# Directions
A single number is required: the count of lines in the entries below that include the word "setResult".

# Records to use
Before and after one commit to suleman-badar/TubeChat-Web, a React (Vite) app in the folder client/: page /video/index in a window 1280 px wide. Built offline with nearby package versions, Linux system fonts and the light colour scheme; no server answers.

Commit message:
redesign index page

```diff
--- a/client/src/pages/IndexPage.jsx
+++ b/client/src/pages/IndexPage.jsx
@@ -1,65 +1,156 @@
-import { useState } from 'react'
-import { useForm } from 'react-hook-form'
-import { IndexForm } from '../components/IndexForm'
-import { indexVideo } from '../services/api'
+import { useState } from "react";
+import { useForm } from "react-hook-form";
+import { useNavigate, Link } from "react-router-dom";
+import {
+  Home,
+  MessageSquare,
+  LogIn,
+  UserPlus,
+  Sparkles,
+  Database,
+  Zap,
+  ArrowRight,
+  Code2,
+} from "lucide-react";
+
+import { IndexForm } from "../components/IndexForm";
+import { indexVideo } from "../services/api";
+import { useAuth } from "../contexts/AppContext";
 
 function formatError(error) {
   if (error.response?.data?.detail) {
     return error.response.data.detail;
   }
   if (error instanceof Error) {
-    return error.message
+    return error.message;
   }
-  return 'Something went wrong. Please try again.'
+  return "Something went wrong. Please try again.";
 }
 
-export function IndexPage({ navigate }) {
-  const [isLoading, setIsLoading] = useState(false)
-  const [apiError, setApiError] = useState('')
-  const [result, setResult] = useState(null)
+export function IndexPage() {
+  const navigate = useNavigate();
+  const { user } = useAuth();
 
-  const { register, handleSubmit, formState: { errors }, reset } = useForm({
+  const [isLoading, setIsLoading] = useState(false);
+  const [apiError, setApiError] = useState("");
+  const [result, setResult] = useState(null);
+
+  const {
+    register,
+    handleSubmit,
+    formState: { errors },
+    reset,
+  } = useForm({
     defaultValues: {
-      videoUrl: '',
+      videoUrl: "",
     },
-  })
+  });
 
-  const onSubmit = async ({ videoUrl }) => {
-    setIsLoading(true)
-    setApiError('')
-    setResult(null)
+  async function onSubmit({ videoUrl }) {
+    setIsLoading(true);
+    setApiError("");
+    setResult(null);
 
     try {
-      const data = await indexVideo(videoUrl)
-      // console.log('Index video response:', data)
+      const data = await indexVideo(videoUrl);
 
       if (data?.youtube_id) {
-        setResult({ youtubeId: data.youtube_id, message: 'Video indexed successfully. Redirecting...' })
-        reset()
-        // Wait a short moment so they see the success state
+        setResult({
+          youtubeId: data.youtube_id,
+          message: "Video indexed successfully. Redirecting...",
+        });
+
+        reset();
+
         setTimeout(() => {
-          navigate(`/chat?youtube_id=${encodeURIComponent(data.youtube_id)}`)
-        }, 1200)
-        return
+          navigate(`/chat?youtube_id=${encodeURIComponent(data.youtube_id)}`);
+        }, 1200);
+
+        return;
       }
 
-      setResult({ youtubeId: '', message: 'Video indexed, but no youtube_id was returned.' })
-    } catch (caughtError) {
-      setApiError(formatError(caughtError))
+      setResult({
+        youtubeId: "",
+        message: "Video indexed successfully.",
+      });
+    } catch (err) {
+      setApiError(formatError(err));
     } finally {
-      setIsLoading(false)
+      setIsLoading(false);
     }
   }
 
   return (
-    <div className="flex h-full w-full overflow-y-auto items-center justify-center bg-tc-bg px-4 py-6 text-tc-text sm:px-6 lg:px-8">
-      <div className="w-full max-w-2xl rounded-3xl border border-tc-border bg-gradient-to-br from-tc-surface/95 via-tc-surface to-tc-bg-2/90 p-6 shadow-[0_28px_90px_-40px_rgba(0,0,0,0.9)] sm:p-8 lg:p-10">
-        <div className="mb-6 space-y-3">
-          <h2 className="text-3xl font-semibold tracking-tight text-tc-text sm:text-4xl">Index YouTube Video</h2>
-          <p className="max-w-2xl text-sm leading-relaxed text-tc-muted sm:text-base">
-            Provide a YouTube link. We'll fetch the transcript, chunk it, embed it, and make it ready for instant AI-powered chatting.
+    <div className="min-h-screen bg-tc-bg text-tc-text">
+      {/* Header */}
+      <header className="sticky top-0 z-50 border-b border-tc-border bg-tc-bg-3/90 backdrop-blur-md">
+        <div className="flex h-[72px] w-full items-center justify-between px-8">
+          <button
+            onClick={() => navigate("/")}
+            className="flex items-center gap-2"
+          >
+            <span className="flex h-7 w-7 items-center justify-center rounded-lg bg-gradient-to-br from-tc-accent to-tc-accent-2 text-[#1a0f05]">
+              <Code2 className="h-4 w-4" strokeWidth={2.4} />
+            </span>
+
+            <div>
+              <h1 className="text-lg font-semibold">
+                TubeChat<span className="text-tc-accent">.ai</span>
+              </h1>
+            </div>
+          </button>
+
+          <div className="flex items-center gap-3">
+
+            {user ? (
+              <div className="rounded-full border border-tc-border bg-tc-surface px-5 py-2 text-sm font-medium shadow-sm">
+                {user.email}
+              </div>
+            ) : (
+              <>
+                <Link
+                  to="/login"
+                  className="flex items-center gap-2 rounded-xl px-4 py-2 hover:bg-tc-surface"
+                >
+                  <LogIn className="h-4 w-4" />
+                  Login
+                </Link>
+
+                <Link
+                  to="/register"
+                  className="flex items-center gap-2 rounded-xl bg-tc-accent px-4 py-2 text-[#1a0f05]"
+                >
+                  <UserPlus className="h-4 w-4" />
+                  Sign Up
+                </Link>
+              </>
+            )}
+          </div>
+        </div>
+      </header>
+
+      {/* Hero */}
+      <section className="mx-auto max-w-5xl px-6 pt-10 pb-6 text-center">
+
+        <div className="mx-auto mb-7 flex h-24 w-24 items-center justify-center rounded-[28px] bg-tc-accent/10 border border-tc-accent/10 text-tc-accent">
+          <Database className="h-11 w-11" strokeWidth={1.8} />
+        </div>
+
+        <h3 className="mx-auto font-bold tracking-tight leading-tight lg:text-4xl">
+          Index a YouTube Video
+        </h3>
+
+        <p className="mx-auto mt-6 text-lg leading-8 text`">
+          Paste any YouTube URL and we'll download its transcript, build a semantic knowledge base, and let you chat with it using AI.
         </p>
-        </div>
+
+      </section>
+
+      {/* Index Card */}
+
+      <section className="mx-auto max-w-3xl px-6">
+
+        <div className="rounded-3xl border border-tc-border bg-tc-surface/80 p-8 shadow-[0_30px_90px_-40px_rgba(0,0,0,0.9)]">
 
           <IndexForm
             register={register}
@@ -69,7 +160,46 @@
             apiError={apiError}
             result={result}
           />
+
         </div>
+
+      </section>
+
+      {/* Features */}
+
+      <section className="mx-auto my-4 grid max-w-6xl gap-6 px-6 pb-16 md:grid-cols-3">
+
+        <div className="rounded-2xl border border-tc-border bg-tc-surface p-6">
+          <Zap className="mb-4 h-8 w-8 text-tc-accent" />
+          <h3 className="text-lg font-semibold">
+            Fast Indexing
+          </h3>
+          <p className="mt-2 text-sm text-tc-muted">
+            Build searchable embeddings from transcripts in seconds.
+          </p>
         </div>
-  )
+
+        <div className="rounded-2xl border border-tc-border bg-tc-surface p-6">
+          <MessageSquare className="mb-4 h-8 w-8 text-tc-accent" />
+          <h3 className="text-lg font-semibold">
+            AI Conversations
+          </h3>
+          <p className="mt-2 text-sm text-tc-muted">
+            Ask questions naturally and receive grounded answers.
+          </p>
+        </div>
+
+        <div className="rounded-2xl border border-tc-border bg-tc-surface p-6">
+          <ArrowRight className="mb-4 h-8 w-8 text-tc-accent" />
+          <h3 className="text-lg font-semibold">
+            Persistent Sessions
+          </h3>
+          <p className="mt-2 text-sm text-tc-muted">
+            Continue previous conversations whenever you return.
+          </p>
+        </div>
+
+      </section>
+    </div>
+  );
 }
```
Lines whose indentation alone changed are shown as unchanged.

# Your solution
8